News
December 16, 2022
Forestry Head hails conservation efforts at Zion Hill

Director of Forestry, Fitzgerald Providence does not want Zion Hill, in Barrouallie to be seen in a negative light following the discovery of possible human remains in the area.

News began circulating when what appears to be human bones were found by construction worker, Leslie Hector on Friday, December 3. Providence told SEARCHLIGHT that he wants to emphasise the conservation of the forest and the beauty and history of the area.

“In the 1990’s, the Forestry Department started an initiative with other community groups and other institutions to reforest the area… there was an annual fire in that area which destroyed the lemon grass and vegetation of the area because there were no trees, so when the rain came, there was actually soil erosion and flooding coming down into Barrouallie,” Providence explained.

“So we had to move in and do some conservation work there…and over the years, we have continued to maintain the trees, the dry forest area and coastal dry forest.”

Providence said for years fire plagued the area so another area was cleared to prevent fire spreading from the back of the northern part of the mountain, affecting Zion Hill which was prone to erosion resulting in rockslides whenever it rained heavily.

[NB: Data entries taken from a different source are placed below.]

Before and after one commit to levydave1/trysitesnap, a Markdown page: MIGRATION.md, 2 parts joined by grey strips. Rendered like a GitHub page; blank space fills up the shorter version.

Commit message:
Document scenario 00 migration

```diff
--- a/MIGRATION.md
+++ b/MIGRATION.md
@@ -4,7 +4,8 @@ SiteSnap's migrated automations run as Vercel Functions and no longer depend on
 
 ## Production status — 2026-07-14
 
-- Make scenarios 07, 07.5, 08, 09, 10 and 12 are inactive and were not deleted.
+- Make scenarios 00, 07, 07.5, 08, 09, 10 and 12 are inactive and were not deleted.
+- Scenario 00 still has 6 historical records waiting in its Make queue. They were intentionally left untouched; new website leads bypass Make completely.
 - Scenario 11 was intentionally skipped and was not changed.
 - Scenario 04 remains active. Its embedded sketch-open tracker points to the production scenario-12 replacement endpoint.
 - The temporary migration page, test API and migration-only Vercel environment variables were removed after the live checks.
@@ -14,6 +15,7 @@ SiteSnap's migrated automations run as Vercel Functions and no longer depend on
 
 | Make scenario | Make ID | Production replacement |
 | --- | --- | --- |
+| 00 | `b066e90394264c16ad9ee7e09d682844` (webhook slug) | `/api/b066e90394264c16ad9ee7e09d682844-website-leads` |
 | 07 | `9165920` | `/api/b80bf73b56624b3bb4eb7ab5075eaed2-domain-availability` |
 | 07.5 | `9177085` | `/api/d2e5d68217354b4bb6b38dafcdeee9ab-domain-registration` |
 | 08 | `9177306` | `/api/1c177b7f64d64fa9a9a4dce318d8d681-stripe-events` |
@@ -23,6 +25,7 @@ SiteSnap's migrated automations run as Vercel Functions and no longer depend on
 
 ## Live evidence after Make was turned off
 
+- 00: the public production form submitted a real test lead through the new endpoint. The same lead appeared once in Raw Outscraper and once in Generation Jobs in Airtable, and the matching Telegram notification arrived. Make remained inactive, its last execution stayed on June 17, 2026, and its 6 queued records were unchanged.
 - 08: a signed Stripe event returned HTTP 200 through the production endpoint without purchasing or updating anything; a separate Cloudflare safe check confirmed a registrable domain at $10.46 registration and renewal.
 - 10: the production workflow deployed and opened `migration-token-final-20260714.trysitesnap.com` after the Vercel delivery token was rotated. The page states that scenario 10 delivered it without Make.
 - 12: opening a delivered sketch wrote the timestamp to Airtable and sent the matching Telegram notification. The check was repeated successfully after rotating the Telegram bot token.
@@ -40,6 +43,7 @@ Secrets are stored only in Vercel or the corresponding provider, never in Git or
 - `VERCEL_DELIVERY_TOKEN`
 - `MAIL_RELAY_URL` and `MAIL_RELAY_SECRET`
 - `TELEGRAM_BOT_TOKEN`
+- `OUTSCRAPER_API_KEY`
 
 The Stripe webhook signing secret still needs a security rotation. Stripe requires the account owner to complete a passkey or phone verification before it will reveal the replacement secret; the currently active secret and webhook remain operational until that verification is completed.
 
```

He added that the erosion negatively impacted the communities of Keartons, and Barrouallie proper which motivated the Forestry Department to create a trail to control the fire.

“There was a cry from community individuals to move in there and to do the reforestation, and stabilize the area and as we developed the area, there was a trail put in by us basically for patrol…”, the Forestry official told SEARCHLIGHT.

“We had issues of the fire continuing so we had built…what we call a fire trail… a clear border to protect fire from coming from other areas to the forest area.

“After we had done that and developed the area over time, the Barrouallie Heritage Group which was associated with the Wallilabou Recreational Site, they came to us in terms of…prior to have it developed, not only to have it as a trail but as a multi-purpose trail”.

Providence said the area was converted from a dry, barren landscape to a forest and is now being used as a recreational site, proving “that we can have true conservation and have livelihood opportunities through forest conservation and reforestation.”

The recreational site that Providence spoke of is an initiative undertaken by the Barrouallie Heritage Group which aims to transform the fishing town into a tourism hotspot.

“After we realized it had potential in terms of recreation…the community group saw the interest, they came in and they asked to develop the trail. They were able to secure the funding from the GEF Small Grant.”

Leslie Hector who is also a member of the Barrouallie Heritage Group told SEARCHLIGHT that the Group plans to continue working on the trail for locals and tourists to so they are able to get to the summit of the mountain, then use the fitness facility for exercise, get a suntan on the grass or relax under the gazebo while enjoying the view of the ‘Pirates of the Caribbean’ Beach, and finally zip-line or trail back down the the mountain.

He also said they intend to erect a few benches that will be stationed along the trail. A bathroom and an office have already been constructed.

Funding for the project was provided by the Global Environment Facility (GEF), and United Nations Development Programme.